Having the right credit card can help you save money by avoiding unnecessary fees, gaining optional services, and getting rewards.
Finding the best credit card for you
When considering a new credit card, if you already have a relationship with a bank or financial institution, see what offers they have, the Federal Deposit Insurance Corporation advises.
Be sure to compare credit card annual percentage rates, fees, and other terms. For example, some cards might offer a great reward program or discounts, but charge an annual fee. Other credit cards offer low rates for the first year, but your interest rate will increase the following years.
Some credit cards offer rewards programs. It’s complicated to compare them. See the “FDIC Consumer News Rewards Cards – Minimize the Pitfalls, Maximize the Benefits for help in choosing among them.
Credit cards can have optional features or services such as credit protection or identity theft protection. Consider whether you need them. Contact your credit card issuer and have it explain the service.
How to control credit card debt
Setting basic rules, and sticking to them, can help you keep your credit card debt low. For example, consider using your debit card or cash for some purchases, such as for items under $20.
If you’re carrying a credit card balance from month to month, you’ll pay interest on that amount. Set goals to pay off or reduce your balance as soon as possible.
In addition, don’t use your credit card account for cash advances. They increase your balance due, and often have transaction fees and higher interest rates.
Committing to small goals to reduce your credit card debt can save you money. See the FDIC’s “Take a Look at Your New Money Habits” for tips on organizing your finances.
Disputing errors on your credit card billing statement
Billing mistakes, such as being charged twice for an item or being charged more than the purchase price, can occur. Catching any errors can save you money. Here’s what you should do to address errors:
- Review your credit card statements when they arrive. Make sure the information on your statement is accurate, such as your balance and charges.
- Report any errors to your credit card issuer. Contact it as soon as possible.
- Pay the accurate charges. Even if you have a disputed charge, the other charges need to be paid.
- Verify if errors were addressed or fixed. Your card issuer will research the disputed charges and get back to you within two statement billing cycles about what it found, what actions it took, and if you owe anything. If you owe the amount, the issuer will let you know when it’s due.
Protecting your credit card information
Be sure to protect your credit card information. Don’t provide it to unfamiliar parties, such as in response to unsolicited requests, without confirming their legitimacy. See “Beware, It’s a Scam!” to learn more about avoiding phishing, smishing, vishing, and other scams.
Don’t share your credit card information in a public place where scammers or fraudsters can see it or hear it, and steal it from you.
When making purchases online, make sure the website is legitimate and secure. Check that the website you’re on has “https” at the beginning of its URL with a lock symbol.
This symbol means the site has a protected network connection. Websites with “http” at the beginning of the URL with no “s” are more vulnerable to attacks by scammers who steal credit card information by monitoring network traffic.
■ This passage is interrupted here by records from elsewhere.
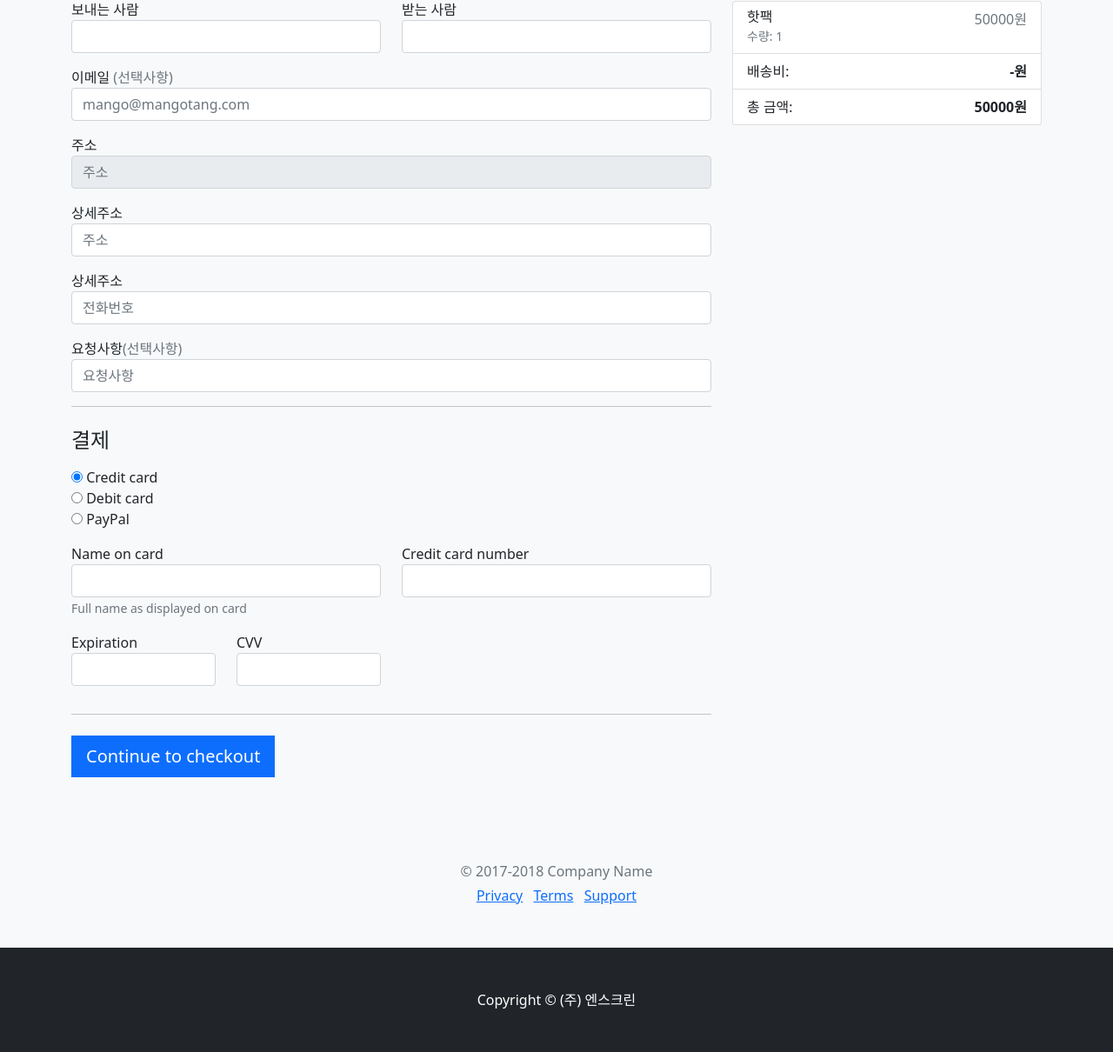
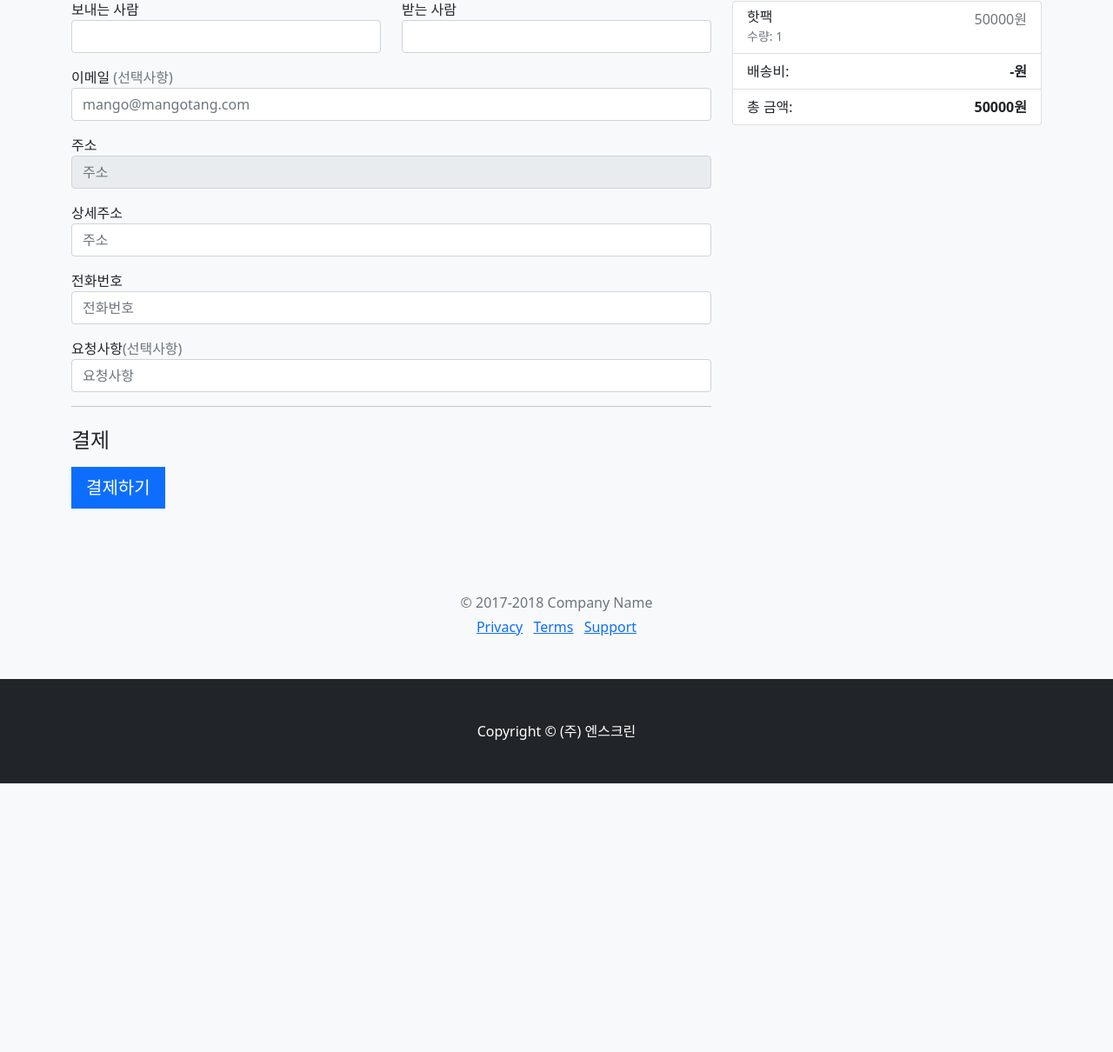
Before and after one commit to hennible0612/MangoTang, a Django app: page /checkout/ in a window 1280 px wide. Shown: the part 715-1925 px from the top of the page at 87% size. After the commit the page ends 1616 px from the top, so only its background shows below. Run offline with Django 4.2, Linux system fonts and the light colour scheme; a user stored in the database is signed in; data comes from the database, SQL or seed files in the repository; data that the repository does not hold is empty; some libraries are stand-ins or nearby versions.

Commit message:
아임포트 api 추가
ㅂ.

```diff
--- a/store/models.py
+++ b/store/models.py
@@ -35,9 +35,9 @@ class Customer(models.Model):
     # birth_date = models.DateField(blank=True, null=True)
     # gender = models.CharField(max_length=2, choices=GENDER_CHOICES)
     mileage = models.IntegerField(null=True, blank=True)
-    # join_date = models.DateField()
-    address1 = models.CharField(max_length=200, null=False)
-    address2 = models.CharField(max_length=200, null=False)
+    join_date = models.DateTimeField(default=datetime.now)
+    # address1 = models.CharField(max_length=200, null=False)
+    # address2 = models.CharField(max_length=200, null=False)
 
     def __str__(self):
         return self.name
--- a/store/templates/store/checkout.html
+++ b/store/templates/store/checkout.html
@@ -94,7 +94,8 @@
 
                     <div class="mb-3">
                         <label for="address">주소</label>
-                        <input type="text" class="form-control" id="address_kakao" placeholder="주소" required="" readonly>
+                        <input type="text" class="form-control" id="address_kakao" placeholder="주소" required=""
+                               readonly>
                         <div class="invalid-feedback">
                             주소를 입력해주세요
                         </div>
@@ -102,17 +103,18 @@
 
                     <div class="mb-3">
                         <label for="address2">상세주소</label>
-                        <input type="text" class="form-control" id="address2" name="address_detail" placeholder="주소" required="">
+                        <input type="text" class="form-control" id="address2" name="address_detail" placeholder="주소"
+                               required="">
                         <div class="invalid-feedback">
                             상세주소를 입력해주세요
                         </div>
                     </div>
 
                     <div class="mb-3">
-                        <label for="address2">상세주소</label>
+                        <label for="address2">전화번호</label>
                         <input type="text" class="form-control" name="address_detail" placeholder="전화번호" required="">
                         <div class="invalid-feedback">
-                            상세주소를 입력해주세요
+                            전화번호를 입력해주세요
                         </div>
                     </div>
 
@@ -163,58 +165,8 @@
 
                     <h4 class="mb-3">결제</h4>
 
-                    <div class="d-block my-3">
-                        <div class="custom-control custom-radio">
-                            <input id="credit" name="paymentMethod" type="radio" class="custom-control-input" checked=""
-                                   required="">
-                            <label class="custom-control-label" for="credit">Credit card</label>
-                        </div>
-                        <div class="custom-control custom-radio">
-                            <input id="debit" name="paymentMethod" type="radio" class="custom-control-input"
-                                   required="">
-                            <label class="custom-control-label" for="debit">Debit card</label>
-                        </div>
-                        <div class="custom-control custom-radio">
-                            <input id="paypal" name="paymentMethod" type="radio" class="custom-control-input"
-                                   required="">
-                            <label class="custom-control-label" for="paypal">PayPal</label>
-                        </div>
-                    </div>
-                    <div class="row">
-                        <div class="col-md-6 mb-3">
-                            <label for="cc-name">Name on card</label>
-                            <input type="text" class="form-control" id="cc-name" placeholder="" required="">
-                            <small class="text-muted">Full name as displayed on card</small>
-                            <div class="invalid-feedback">
-                                Name on card is required
-                            </div>
-                        </div>
-                        <div class="col-md-6 mb-3">
-                            <label for="cc-number">Credit card number</label>
-                            <input type="text" class="form-control" id="cc-number" placeholder="" required="">
-                            <div class="invalid-feedback">
-                                Credit card number is required
-                            </div>
-                        </div>
-                    </div>
-                    <div class="row">
-                        <div class="col-md-3 mb-3">
-                            <label for="cc-expiration">Expiration</label>
-                            <input type="text" class="form-control" id="cc-expiration" placeholder="" required="">
-                            <div class="invalid-feedback">
-                                Expiration date required
-                            </div>
-                        </div>
-                        <div class="col-md-3 mb-3">
-                            <label for="cc-cvv">CVV</label>
-                            <input type="text" class="form-control" id="cc-cvv" placeholder="" required="">
-                            <div class="invalid-feedback">
-                                Security code required
-                            </div>
-                        </div>
-                    </div>
-                    <hr class="mb-4">
-                    <button class="btn btn-primary btn-lg btn-block" type="submit">Continue to checkout</button>
+
+                    <button class="btn btn-primary btn-lg btn-block" onclick="requestPay()" type="submit">결제하기</button>
                 </form>
             </div>
         </div>
@@ -232,20 +184,45 @@
         </footer>
     </div>
 
-    {#    <!-- Bootstrap core JavaScript#}
-    {#    ================================================== -->#}
-    {#    <!-- Placed at the end of the document so the pages load faster -->#}
-    {#    <script src="./Checkout example for Bootstrap_files/jquery-3.3.1.slim.min.js.다운로드"#}
-    {#            integrity="sha384-q8i/X+965DzO0rT7abK41JStQIAqVgRVzpbzo5smXKp4YfRvH+8abtTE1Pi6jizo"#}
-    {#            crossorigin="anonymous"></script>#}
-    {#    <script>window.jQuery || document.write('<script src="../../assets/js/vendor/jquery-slim.min.js"><\/script>')</script>#}
-    {#    <script src="./Checkout example for Bootstrap_files/popper.min.js.다운로드"></script>#}
-    {#    <script src="./Checkout example for Bootstrap_files/bootstrap.min.js.다운로드"></script>#}
-    {#    <script src="./Checkout example for Bootstrap_files/holder.min.js.다운로드"></script>#}
+    <script src="//t1.daumcdn.net/mapjsapi/bundle/postcode/prod/postcode.v2.js"></script>
+    <script type="text/javascript" src="https://cdn.iamport.kr/js/iamport.payment-1.2.0.js"></script>
+    <script>
+        var IMP = window.IMP; // 생략 가능
+        IMP.init("imp55124420"); // 예: imp00000000
+        function requestPay() {
+            {#IMP.request_pay(param, callback) //결제창 호출#}
+            IMP.request_pay({ // param
+                pg: "html5_inicis", //PG사
+                pay_method: "card", //결제 수단
+                merchant_uid: "ORD20180131-0000011", //주문번호
+                name: "노르웨이 회전 의자",//상품명
+                amount: 100, //가격
+                buyer_email: "gildong@gmail.com", //이메일
+                buyer_name: "홍길동", //이름
+                buyer_tel: "010-4242-4242", //전화번호
+                buyer_addr: "서울특별시 강남구 신사동", //주소
+                buyer_postcode: "01181" //우편번호
+            }, function (rsp) { // callback
+                if (rsp.success) {
+                    console.log("성공")
+                    rsp.imp_uid // 아임포트 고유 결제 번호
+                    rsp.merchant_uid //주문번호
+                    rsp.pay_method //결제수단
+                    var msg = '결제가 완료되었습니다.';
+                    msg += '고유ID : ' + rsp.imp_uid;
+                    msg += '상점 거래ID : ' + rsp.merchant_uid;
+                    msg += '결제 금액 : ' + rsp.paid_amount;
+                    msg += '카드 승인번호 : ' + rsp.apply_num;
+                } else {
+                    var msg = '결제에 실패하였습니다.';
+                    msg += '에러내용 : ' + rsp.error_msg;
+                }
+                alert(msg);
+            });
+        }
 
-    <script src="//t1.daumcdn.net/mapjsapi/bundle/postcode/prod/postcode.v2.js"></script>
+    </script>
     <script>
-
         window.onload = function () {
             document.getElementById("address_kakao").addEventListener("click", function () { //주소입력칸을 클릭하면
                 //카카오 지도 발생
--- a/store/urls.py
+++ b/store/urls.py
@@ -32,6 +32,9 @@ urlpatterns = [
 	# 제품 문의 API
 	path('product/question/<int:seller_code>/<int:page>/', views.getQuestion, name="getQuestion"),
 
+	# 결제 성공
+	path('payment/success',views.paymentSuccess, name='paymentSuccess'),
+
 	# 내페이지
 	path('mypage/', views.mypage, name="mypage"),
 
--- a/store/views.py
+++ b/store/views.py
@@ -384,7 +384,15 @@ def getQuestion(request, seller_code, page):
     json_obj = serializers.serialize('json', question_obj)  # 페이징된값
 
     return JsonResponse(json_obj, safe=False, json_dumps_params={'ensure_ascii': False})
+"""
+결제 성공
+"""
 
+def paymentSuccess(request):
+
+    print("결제 성공")
+    json_obj = {}
+    return JsonResponse(json_obj, safe=False, json_dumps_params={'ensure_ascii': False})
 
 """
 내페이지
```
Also changed, not shown: store/templates/store/register.html (+9 -9 lines), db.sqlite3, store/migrations/0021_remove_customer_address1_remove_customer_address2_and_more.py (added).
Also, be wary of pop-up windows that appear while you are on a website asking for your credit card information to receive coupons or to win free items.
If you believe your credit card information was stolen or lost, contact your card issuer as soon as possible.
See “What You Need to Know About Credit and Debit Card Billing Issues” and “Banking at the Speed of Technology” for more information.